In February, three men suspected of armed robbery were arrested and tortured at the police station in Bambeto, Conakry. One was tortured with electricity, and another was beaten for four hours with his hands tied behind his back, a method known as the “chinoise”. After refusing to confess, he was stripped naked and kicked as well as beaten with rifle-butts in front of his family. Both were sent to the Escadron Mobile No 2 in Hamdallaye where they were burned with cigarettes and held in the “brochette” position (handcuffed and suspended in a squatting position, with a piece of wood placed between the knees). The third arrested man was considered missing for a week before his body was found in the mortuary of Donka Hospital. He had died reportedly as a result of torture.


For current articles:: Search Amnesty International Website

[accessed 2 January 1, 2019]

Scroll Down



Human Rights Reports » 2005 Country Reports on Human Rights Practices

U.S. Dept of State Bureau of Democracy, Human Rights, and Labor, March 8, 2006

[accessed 23 January 2013]

[accessed 4 July 2019]

TORTURE AND OTHER CRUEL, INHUMAN, OR DEGRADING TREATMENT OR PUNISHMENT – The law prohibits such practices; however, both civilian and military security forces beat and otherwise abused civilians. There also were reports that security forces used torture and beatings to extract confessions and employed other forms of brutality, including holding prisoners incommunicado without charges under inhumane conditions.

Students who were arrested in 2004 during a strike at the University of Conakry claimed to have been tortured in prison.

No action was taken against security forces responsible for reported abuses in 2003.

Freedom House Country Report - Political Rights: 7   Civil Liberties: 5   Status: Not Free

2009 Edition

[accessed 23 January 2013]

LONG URL   ç 2009 Country Reports begin on Page 21

[accessed 12 May 2020]

Under Conte, the nominally independent courts remained affected by corruption, a lack of resources, nepotism, ethnic bias, and political interference. Informal customary justice mechanisms operated in addition to official courts. Security forces have engaged in arbitrary arrests, torture of detainees, and extrajudicial execution with impunity, and prison conditions are harsh and sometimes life threatening.
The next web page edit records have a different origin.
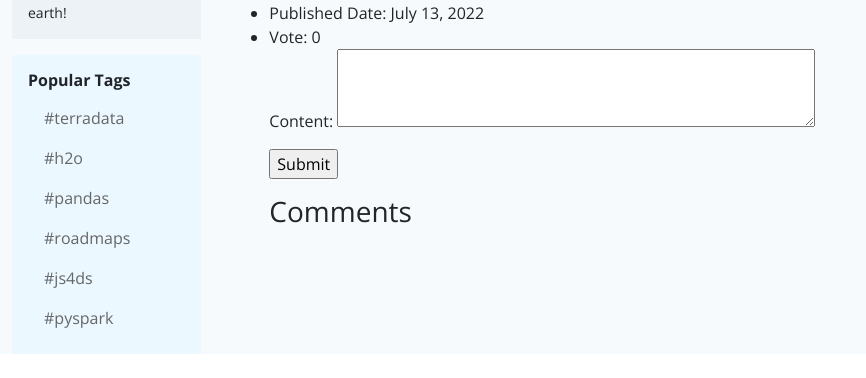
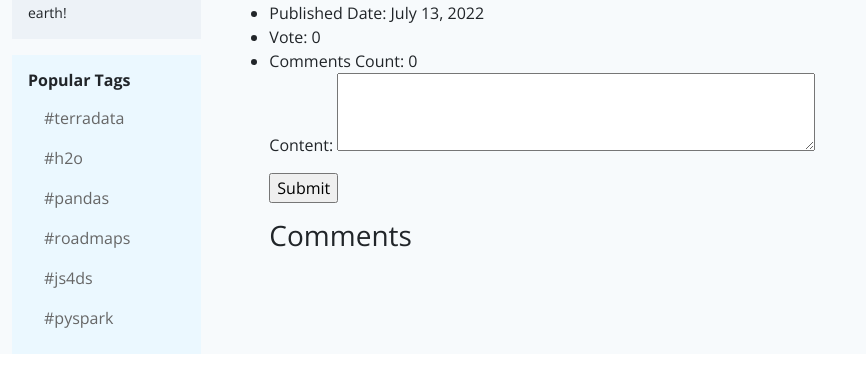
Before and after one commit to neumeral/ds-community, a Django app: page /posts/3/ in a window 1280 px wide. Shown: the part 422-800 px from the top of the page, without its empty margins (0-866 px from the left). Run offline with Django 3.2, Linux system fonts and the light colour scheme; data comes from the database, SQL or seed files in the repository; data that the repository does not hold is empty; parts of the project's set-up code (start-up, migrations or seed data) failed here and were passed over; some libraries are stand-ins or nearby versions.

Commit message:
comment count added in post detail view

```diff
--- a/templates/dshunt/post_detail/post_detail.html
+++ b/templates/dshunt/post_detail/post_detail.html
@@ -15,6 +15,7 @@
         <li>Podcast: {{ object.podcast }}</li>
         <li>Published Date: {{ object.published_at|date }}</li>
         <li>Vote: {{ object.get_vote_count }}</li>
+        <li>Comments Count: {{ comments_count }}</li>
 
         {% include 'dshunt/post_detail/post_comment_form.html' %}
 
```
During the 2007 crackdown on demonstrations, security forces fired at unarmed protesters, leaving at least 137 people dead and nearly 2,000 wounded, according to Human Rights Watch. An official inquiry into these incidents stalled, reportedly due to government interference, and troops repeatedly fired into crowds during sporadic protests in 2008. The CNDD suspended the judiciary following the 2008 coup.

All material used herein reproduced under the fair use exception of 17 USC § 107 for noncommercial, nonprofit, and educational use.  PLEASE RESPECT COPYRIGHTS OF COMPONENT ARTICLES. 
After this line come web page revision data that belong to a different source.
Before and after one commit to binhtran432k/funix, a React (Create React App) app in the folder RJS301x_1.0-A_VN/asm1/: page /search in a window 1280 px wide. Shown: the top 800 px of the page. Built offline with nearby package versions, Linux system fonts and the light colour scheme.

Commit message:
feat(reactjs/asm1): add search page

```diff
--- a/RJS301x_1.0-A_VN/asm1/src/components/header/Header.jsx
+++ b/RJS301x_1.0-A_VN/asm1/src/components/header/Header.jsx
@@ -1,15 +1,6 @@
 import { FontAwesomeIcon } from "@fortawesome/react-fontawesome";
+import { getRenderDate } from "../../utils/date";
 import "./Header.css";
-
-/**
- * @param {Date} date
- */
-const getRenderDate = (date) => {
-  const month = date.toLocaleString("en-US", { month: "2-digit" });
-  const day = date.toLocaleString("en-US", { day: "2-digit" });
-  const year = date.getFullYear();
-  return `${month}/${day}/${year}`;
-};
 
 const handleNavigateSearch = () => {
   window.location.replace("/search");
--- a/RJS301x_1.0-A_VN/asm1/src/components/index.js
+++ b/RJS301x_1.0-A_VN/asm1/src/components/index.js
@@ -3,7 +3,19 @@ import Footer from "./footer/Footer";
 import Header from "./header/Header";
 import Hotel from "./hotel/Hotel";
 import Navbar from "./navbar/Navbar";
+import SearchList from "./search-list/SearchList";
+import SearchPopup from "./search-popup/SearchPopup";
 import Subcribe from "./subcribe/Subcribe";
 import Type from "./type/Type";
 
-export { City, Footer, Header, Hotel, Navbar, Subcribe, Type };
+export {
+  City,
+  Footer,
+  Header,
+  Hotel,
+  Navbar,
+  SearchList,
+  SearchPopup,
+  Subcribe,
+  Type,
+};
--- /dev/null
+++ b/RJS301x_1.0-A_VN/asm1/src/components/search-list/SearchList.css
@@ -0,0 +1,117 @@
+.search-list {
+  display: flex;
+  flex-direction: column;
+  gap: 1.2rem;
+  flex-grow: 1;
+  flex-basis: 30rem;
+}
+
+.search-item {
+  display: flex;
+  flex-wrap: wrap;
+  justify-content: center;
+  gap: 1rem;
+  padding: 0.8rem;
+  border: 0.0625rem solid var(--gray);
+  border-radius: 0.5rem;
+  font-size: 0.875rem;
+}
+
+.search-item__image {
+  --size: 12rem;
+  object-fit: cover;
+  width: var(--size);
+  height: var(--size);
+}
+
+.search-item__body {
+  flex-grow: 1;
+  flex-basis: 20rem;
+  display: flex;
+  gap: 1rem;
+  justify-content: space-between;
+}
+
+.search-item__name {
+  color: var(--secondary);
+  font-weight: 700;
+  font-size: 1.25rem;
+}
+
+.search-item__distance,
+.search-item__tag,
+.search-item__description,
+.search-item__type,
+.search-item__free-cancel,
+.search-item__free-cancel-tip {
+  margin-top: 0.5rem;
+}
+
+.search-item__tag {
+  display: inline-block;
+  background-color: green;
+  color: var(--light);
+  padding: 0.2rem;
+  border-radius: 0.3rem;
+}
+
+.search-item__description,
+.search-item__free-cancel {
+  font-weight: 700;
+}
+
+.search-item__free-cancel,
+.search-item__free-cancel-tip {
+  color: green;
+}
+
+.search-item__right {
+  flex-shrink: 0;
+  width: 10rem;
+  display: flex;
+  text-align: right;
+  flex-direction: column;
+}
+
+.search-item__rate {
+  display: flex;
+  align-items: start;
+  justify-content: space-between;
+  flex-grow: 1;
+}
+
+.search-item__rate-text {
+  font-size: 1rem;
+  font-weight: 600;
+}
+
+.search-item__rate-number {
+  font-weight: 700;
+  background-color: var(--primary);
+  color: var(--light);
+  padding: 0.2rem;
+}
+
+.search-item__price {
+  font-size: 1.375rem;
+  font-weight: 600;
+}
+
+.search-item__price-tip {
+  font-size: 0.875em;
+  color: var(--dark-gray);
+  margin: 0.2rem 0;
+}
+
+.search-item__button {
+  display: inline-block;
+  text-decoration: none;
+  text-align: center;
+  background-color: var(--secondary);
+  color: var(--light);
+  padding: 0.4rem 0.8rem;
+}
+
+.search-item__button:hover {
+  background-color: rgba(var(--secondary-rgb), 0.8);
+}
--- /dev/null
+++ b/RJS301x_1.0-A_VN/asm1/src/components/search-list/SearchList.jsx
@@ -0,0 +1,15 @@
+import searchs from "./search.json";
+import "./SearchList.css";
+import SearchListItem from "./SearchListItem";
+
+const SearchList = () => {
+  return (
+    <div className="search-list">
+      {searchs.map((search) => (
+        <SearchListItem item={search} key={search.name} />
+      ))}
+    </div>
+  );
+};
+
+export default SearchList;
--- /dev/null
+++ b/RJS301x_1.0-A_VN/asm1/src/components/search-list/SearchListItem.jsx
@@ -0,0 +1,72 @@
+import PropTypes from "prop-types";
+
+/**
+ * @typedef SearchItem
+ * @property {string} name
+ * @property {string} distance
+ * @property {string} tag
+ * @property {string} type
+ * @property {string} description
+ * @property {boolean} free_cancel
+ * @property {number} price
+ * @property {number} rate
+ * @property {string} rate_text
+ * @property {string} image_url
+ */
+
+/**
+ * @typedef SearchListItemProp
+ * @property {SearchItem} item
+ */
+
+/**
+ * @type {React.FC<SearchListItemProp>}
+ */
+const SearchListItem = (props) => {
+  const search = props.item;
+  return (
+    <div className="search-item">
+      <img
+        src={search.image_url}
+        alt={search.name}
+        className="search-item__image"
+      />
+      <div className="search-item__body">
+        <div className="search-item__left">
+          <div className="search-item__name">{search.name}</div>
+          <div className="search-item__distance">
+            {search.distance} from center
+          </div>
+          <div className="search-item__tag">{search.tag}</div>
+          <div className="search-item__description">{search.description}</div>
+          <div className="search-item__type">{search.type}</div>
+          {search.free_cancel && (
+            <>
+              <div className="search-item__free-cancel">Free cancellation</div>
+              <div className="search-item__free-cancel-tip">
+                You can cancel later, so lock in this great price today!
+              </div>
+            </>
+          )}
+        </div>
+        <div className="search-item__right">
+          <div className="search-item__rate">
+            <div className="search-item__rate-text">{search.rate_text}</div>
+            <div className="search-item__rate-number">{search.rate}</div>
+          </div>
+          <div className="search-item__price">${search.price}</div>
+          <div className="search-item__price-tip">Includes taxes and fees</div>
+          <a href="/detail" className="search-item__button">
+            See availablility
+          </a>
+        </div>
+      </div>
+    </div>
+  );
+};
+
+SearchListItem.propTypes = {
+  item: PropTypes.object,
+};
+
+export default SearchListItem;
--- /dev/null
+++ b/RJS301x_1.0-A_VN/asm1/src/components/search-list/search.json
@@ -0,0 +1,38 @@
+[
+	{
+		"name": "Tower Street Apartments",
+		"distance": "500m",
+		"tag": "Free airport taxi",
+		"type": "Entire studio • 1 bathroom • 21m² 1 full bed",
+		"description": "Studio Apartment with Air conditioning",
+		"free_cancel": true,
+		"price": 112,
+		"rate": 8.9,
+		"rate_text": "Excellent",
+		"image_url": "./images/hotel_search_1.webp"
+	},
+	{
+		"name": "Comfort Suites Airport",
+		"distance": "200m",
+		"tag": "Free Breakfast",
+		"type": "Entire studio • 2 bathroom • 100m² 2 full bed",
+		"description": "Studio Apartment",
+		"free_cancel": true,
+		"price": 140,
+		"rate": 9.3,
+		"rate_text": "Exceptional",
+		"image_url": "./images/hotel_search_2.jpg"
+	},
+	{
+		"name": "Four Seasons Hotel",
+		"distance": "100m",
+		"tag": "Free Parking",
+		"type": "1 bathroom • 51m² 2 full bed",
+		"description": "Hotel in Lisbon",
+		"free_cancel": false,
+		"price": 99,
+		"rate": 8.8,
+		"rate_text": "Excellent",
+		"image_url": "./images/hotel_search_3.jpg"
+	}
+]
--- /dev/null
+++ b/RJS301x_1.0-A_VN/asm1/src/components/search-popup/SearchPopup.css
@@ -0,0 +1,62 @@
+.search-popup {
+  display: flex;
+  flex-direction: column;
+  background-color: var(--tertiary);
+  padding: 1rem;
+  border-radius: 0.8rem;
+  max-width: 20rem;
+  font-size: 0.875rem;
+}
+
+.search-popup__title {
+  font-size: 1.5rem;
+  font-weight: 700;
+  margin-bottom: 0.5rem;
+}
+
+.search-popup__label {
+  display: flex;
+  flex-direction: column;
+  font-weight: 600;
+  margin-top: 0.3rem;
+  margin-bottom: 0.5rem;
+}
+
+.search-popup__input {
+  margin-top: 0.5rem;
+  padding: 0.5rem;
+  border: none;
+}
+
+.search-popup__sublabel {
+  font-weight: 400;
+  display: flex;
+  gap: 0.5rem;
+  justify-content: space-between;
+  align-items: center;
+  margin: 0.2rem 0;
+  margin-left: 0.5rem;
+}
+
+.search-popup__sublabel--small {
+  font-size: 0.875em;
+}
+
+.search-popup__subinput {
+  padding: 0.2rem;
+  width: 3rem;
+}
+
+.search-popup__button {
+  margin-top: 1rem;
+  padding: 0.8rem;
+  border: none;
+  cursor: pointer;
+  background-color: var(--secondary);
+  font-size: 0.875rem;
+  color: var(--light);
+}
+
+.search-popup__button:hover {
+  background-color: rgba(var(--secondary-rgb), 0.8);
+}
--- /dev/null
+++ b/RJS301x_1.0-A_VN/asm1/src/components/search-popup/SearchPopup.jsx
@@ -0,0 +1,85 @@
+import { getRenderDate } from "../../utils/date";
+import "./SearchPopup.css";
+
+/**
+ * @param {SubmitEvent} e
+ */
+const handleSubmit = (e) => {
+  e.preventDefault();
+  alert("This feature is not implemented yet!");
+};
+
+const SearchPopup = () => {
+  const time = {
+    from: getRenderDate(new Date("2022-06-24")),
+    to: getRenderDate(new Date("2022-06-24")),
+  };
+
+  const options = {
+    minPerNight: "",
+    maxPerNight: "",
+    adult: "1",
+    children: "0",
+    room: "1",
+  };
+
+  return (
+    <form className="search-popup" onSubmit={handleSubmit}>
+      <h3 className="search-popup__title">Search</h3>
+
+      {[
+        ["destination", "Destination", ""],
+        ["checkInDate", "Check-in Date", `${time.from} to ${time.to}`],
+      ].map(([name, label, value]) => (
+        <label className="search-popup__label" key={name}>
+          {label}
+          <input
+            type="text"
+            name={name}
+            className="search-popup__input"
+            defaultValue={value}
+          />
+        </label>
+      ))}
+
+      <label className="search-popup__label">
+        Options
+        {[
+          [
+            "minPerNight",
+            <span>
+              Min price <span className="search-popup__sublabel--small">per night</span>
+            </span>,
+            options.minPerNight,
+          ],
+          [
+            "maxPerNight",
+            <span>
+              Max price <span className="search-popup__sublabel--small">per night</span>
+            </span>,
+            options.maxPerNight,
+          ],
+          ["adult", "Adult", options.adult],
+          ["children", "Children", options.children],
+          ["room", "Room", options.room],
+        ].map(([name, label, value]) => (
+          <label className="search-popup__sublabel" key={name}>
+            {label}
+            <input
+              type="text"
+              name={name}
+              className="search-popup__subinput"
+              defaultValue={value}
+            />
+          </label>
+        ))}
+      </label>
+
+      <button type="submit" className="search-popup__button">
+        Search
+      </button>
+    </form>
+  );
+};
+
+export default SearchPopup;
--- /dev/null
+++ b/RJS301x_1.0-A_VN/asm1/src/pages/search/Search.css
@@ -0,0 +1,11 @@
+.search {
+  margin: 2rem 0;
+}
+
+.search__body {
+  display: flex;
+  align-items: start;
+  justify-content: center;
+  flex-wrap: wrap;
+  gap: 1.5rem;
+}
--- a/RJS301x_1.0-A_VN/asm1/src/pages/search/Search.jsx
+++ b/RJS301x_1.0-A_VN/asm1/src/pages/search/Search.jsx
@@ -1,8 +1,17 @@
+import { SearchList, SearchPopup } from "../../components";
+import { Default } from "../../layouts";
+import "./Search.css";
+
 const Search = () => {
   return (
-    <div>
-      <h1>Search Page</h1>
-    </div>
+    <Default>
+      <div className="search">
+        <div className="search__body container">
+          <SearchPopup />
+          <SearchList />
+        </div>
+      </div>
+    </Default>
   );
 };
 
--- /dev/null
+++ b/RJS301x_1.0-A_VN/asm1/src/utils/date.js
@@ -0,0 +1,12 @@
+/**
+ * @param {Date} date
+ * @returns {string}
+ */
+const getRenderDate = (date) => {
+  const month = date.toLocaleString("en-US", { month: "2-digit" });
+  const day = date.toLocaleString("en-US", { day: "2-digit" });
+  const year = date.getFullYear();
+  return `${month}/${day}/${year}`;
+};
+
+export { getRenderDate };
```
Cite this webpage as: Patt, Prof. Martin, "Torture by Police, Forced Disappearance & Other Ill Treatment in the early years of the 21st Century- Guinea ",, [accessed <date>]